Showtime is 8 p.m., with $8 admission and discounts on craft beer and organic wine during the show.
Until next week, see you at the movies, be kind to those around you and don’t forget to turn off that cell phone.
Jim Reed directs Psychotronic Film Society of Savannah. Email email@example.com.
IF YOU GO
What: “McCabe & Mrs. Miller”
When: 7 p.m. Feb. 9
Where: Tybee Post Theater, 10 Van Horne Ave.
Cost: $10, includes glass of wine and chocolate kiss
When: 7 p.m. Feb. 11
Where: Trustees Theater, 216 E. Broughton St.
Cost: $8 or $5 for students/seniors/military, free with SCAD ID
What: “DAKOTA 38”
When: 7 p.m. Feb. 12
Where: The Sentient Bean, 13 E. Park Ave.
What: “Roman Holiday”
When: 7 p.m. Feb. 13
Where: Mars Theatre, 106 S. Laurel St., Springfield
What: “Lunatics: A Love Story”
When: 8 p.m. Feb. 15
Where: The Sentient Bean, 13 E. Park Ave.

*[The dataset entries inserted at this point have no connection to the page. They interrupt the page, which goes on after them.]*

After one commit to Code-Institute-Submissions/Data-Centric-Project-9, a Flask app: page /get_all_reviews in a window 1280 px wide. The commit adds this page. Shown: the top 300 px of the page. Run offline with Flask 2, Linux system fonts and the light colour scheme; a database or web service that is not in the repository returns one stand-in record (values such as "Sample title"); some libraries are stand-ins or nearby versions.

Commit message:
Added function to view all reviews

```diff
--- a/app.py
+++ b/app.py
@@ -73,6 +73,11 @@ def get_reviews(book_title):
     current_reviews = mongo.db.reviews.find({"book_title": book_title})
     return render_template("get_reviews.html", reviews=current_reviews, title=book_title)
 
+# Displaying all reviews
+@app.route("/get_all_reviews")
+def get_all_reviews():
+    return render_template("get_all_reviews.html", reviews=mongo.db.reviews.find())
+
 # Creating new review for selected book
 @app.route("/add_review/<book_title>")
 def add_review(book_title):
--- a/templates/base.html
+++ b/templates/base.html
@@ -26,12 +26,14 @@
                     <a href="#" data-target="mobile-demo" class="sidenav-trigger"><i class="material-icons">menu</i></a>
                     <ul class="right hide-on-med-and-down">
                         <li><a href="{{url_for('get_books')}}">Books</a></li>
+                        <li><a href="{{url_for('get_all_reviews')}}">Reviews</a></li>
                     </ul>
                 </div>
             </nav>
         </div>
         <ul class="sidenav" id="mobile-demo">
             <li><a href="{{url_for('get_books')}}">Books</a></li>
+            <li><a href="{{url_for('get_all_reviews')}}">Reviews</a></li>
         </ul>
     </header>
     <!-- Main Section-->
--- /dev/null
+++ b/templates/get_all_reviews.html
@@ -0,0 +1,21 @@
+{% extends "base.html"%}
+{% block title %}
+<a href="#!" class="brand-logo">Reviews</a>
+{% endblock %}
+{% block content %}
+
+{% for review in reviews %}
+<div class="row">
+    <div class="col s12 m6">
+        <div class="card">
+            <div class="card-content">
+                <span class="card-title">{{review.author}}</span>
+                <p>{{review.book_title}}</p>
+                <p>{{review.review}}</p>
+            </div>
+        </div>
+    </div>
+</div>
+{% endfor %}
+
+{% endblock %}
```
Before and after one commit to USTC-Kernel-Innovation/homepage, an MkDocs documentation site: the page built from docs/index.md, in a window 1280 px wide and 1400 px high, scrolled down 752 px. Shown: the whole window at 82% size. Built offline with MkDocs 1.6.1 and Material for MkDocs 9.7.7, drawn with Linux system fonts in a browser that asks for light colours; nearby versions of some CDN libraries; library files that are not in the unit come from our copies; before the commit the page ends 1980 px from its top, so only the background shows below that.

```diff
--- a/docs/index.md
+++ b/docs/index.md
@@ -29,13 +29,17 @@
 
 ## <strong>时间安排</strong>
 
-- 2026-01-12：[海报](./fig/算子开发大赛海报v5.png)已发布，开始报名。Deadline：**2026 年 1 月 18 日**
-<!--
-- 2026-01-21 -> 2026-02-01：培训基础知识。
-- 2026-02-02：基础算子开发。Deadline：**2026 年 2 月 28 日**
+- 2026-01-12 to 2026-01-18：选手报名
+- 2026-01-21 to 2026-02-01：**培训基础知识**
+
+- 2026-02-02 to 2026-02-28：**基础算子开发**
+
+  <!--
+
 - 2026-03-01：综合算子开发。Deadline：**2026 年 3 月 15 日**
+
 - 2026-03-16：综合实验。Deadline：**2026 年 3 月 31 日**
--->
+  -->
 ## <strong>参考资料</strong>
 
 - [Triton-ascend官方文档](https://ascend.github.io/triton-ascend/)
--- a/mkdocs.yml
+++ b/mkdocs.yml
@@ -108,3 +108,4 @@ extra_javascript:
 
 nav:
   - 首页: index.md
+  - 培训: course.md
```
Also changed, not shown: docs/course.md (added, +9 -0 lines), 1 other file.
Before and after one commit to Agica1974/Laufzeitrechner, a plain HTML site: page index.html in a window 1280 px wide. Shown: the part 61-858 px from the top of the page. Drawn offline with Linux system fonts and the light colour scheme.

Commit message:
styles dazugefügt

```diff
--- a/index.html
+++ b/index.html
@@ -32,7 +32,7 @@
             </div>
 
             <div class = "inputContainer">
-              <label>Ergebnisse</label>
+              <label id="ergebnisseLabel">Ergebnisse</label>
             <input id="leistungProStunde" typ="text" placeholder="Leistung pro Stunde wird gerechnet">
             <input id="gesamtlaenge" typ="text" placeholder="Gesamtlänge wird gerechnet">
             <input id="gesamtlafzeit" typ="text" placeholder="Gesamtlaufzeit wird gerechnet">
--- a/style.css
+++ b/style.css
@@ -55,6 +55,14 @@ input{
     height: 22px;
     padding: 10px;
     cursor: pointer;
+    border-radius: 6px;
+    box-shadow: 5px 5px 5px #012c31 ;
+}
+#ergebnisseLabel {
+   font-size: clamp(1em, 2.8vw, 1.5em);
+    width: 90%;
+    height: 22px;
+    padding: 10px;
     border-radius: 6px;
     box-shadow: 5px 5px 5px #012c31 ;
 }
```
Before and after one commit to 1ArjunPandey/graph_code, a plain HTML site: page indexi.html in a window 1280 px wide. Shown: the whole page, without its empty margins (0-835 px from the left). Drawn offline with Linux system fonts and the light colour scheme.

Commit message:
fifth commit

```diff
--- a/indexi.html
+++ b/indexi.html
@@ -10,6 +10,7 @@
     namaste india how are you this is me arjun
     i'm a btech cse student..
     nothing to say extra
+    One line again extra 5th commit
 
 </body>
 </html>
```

The late and respected critic Roger Ebert called “Walkabout” “one of the great films,” noting that it offers little to no moral judgment of its characters. Director Nicolas Roeg’s son Luc, who starred in the film as a child, later made a name for himself in the movie business as a producer of challenging arthouse features such as the Tom Waits concert film “Big Time,” the British true-crime thriller “Let Him Have It,” David Cronenberg’s disturbing mental illness drama “Spider” and the controversial exploration of homicidal children “We Need to Talk About Kevin.”
Native American Jim Miller had never heard the tale of the 36 Dakota Indians hanged in late December 1862 under orders from President Abraham Lincoln when he had a vision of a group of Dakotas being hanged in public. Upon learning of the historic accuracy of that event, he reached out to young, non-Native filmmaker Silas Hagerty and asked him to document the ceremonial 330-mile ride across the frozen landscape “to connect to (Native) youth,” who he felt were ruining their lives and destroying their own people through the scourge of drugs and deadly crime. “DAKOTA 38” is the resultant film.
Josh Becker is now at work polishing his latest script, “Morning, Noon & Night,” which he plans to direct and shoot independently and on an extremely low budget in his home state of Michigan, “just like ‘Lunatics,’” he notes. Two main roles in the film have been written with both Bruce Campbell and Ted Raimi in mind, so, Becker says, “if all goes well and all the stars align in the heavens,” it will be something of an old-school “Lunatics” reunion.